2# You can retrieve your deployed model ID from the UI
3model = baseten.deployed_model_version_id('YOUR_MODEL_ID')
5schema = """CREATE TABLE stadium (
6    stadium_id number,
7    location text,
8    name text,
9    capacity number,
10    highest number,
11    lowest number,
12    average number
15CREATE TABLE singer (
16    singer_id number,
17    name text,
18    country text,
19    song_name text,
20    song_release_year text,
21    age number,
22    is_male others
25CREATE TABLE concert (
26    concert_id number,
27    concert_name text,
28    theme text,
29    stadium_id text,
30    year text
33CREATE TABLE singer_in_concert (
34    concert_id number,
35    singer_id text
38request = {
39    "schema": schema,
40    "query": "What is the maximum, the average, and the minimum capacity of stadiums?"
43response = model.predict(request)


SELECT MAX(capacity), AVG(capacity), MIN(capacity) FROM stadium;

Deploying NSQL 350M on Baseten

We’ve made it easy to deploy NSQL 350M on Baseten in just a couple of clicks when you use the Baseten model library!

Talk to us!

If there are open source foundation models you’d like to see in the Baseten model library, let us know on Twitter or Threads!

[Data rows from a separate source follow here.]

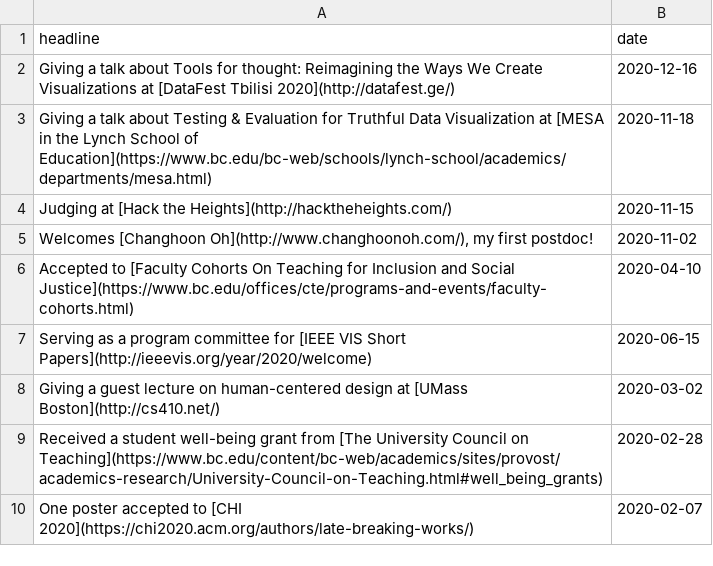
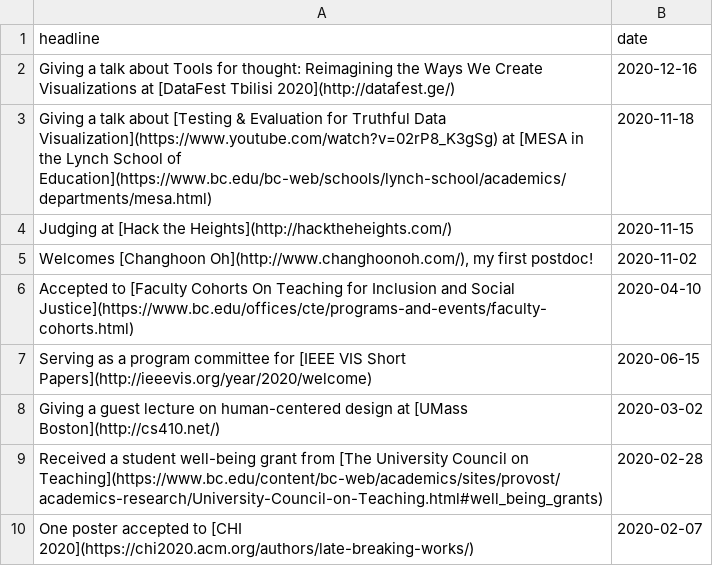
Before and after one commit to namwkim/namwkim.github.io, a CSV file: assets/files/news.csv, drawn as a sheet; only a part is shown.

Commit message:
Update news.csv

```diff
--- a/assets/files/news.csv
+++ b/assets/files/news.csv
@@ -2,3 +2,3 @@ headline,date
 "Giving a talk about Tools for thought: Reimagining the Ways We Create Visualizations at [DataFest Tbilisi 2020](http://datafest.ge/)",2020-12-16
-"Giving a talk about Testing & Evaluation for Truthful Data Visualization at [MESA in the Lynch School of Education](https://www.bc.edu/bc-web/schools/lynch-school/academics/departments/mesa.html)",2020-11-18
+"Giving a talk about [Testing & Evaluation for Truthful Data Visualization](https://www.youtube.com/watch?v=02rP8_K3gSg) at [MESA in the Lynch School of Education](https://www.bc.edu/bc-web/schools/lynch-school/academics/departments/mesa.html)",2020-11-18
 "Judging at [Hack the Heights](http://hacktheheights.com/)",2020-11-15
```
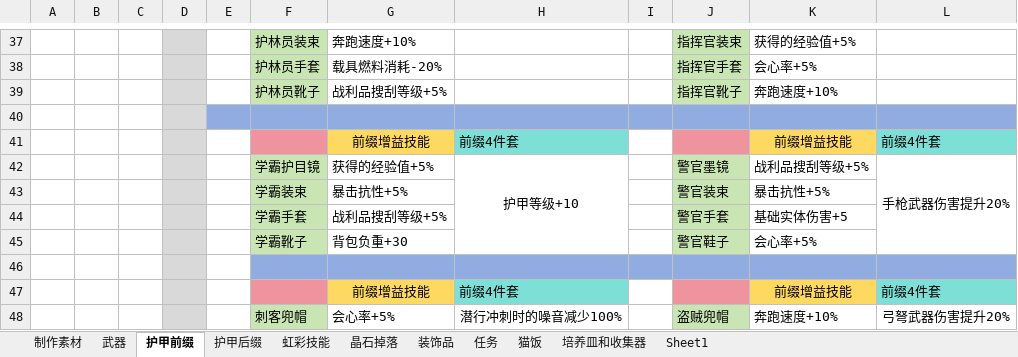
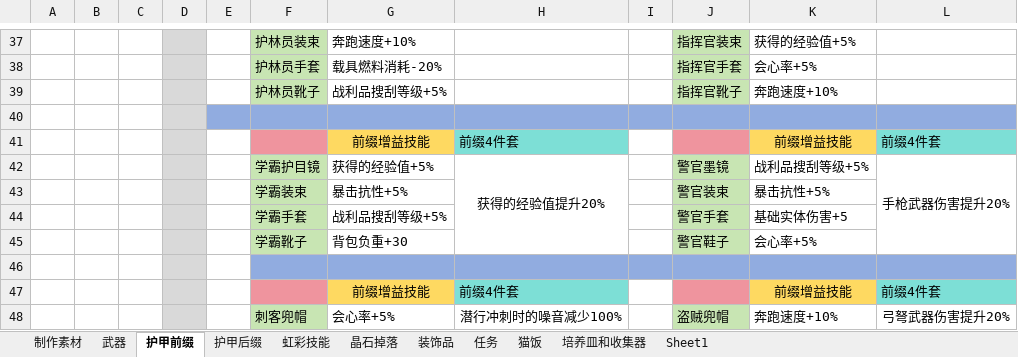
Before and after one commit to DreamBlueSun/7daystodie, an Excel workbook: IridescentAlchemy-TraceOfBattle/ReadMe.xlsx, sheet 护甲前缀, drawn as a sheet; only a part is shown, gaps mark what is left out; values as stored, in another font and other column widths than the file's, no borders; the diff names each change by its address in the sheet, - before the commit and + after, or states it on an @@ line.

Commit message:
IridescentAlchemy-TraceOfBattle 新增道具-力量护符、守护护符 轻甲技能移除增加护甲等级的效果

```diff
--- a/IridescentAlchemy-TraceOfBattle/ReadMe.xlsx (sheet 护甲前缀)
+++ b/IridescentAlchemy-TraceOfBattle/ReadMe.xlsx (sheet 护甲前缀)
-H42: 护甲等级+10
+H42: 获得的经验值提升20%
```
Also changed, not shown: 6 other files.
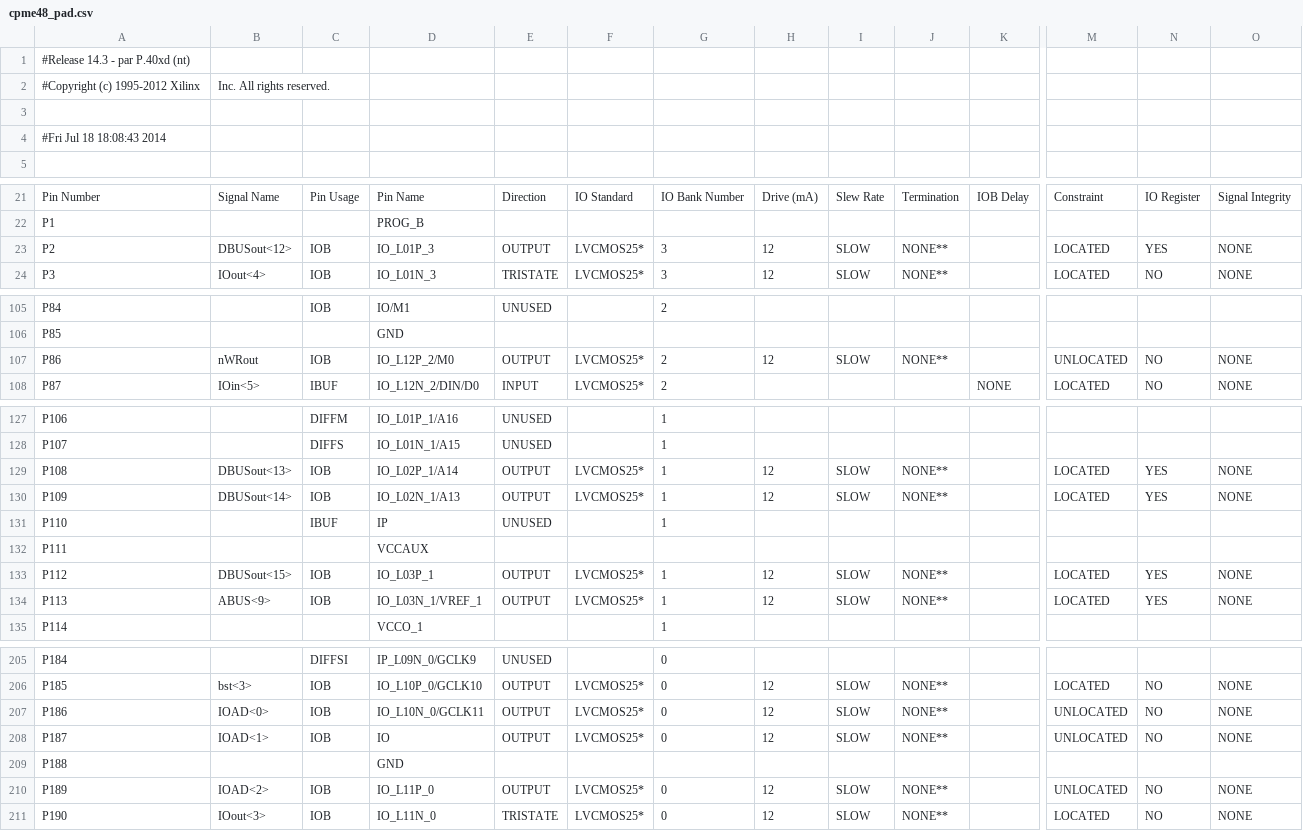
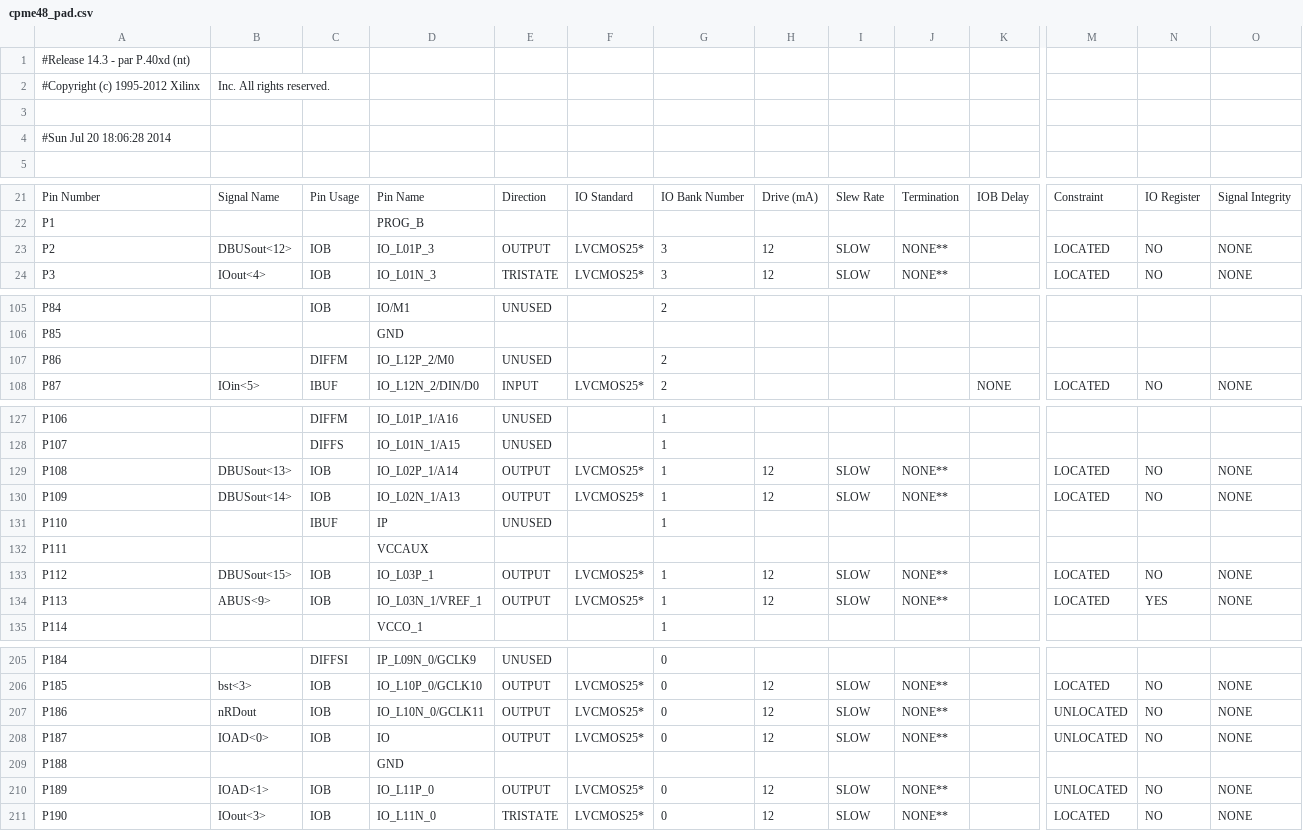
Before and after one commit to DeathKing/CPME48, a CSV file: CPME48/cpme48_pad.csv, drawn as a sheet; only a part is shown, gaps mark what is left out; the diff covers the shown part only; the diff names each change by its address in the sheet, - before the commit and + after, or states it on an @@ line.

```diff
--- a/CPME48/cpme48_pad.csv
+++ b/CPME48/cpme48_pad.csv
-A4: #Fri Jul 18 18:08:43 2014
+A4: #Sun Jul 20 18:06:28 2014
-N23: YES
+N23: NO
-B107: nWRout
+B107: (empty)
-C107: IOB
+C107: DIFFM
-E107: OUTPUT
+E107: UNUSED
-F107: LVCMOS25*
+F107: (empty)
-H107: 12
+H107: (empty)
-I107: SLOW
+I107: (empty)
-J107: NONE**
+J107: (empty)
-M107: UNLOCATED
+M107: (empty)
-N107: NO
+N107: (empty)
-O107: NONE
+O107: (empty)
-N129:N130: YES
+N129:N130: NO
-N133: YES
+N133: NO
-B207: IOAD<0>
+B207: nRDout
-B208: IOAD<1>
+B208: IOAD<0>
-B210: IOAD<2>
+B210: IOAD<1>
```
Also changed, not shown: 23 edited cells elsewhere in this file, 39 other files.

And if you have any questions or run into issues while deploying your model on Baseten, please reach out to us at We’d love to hear from you!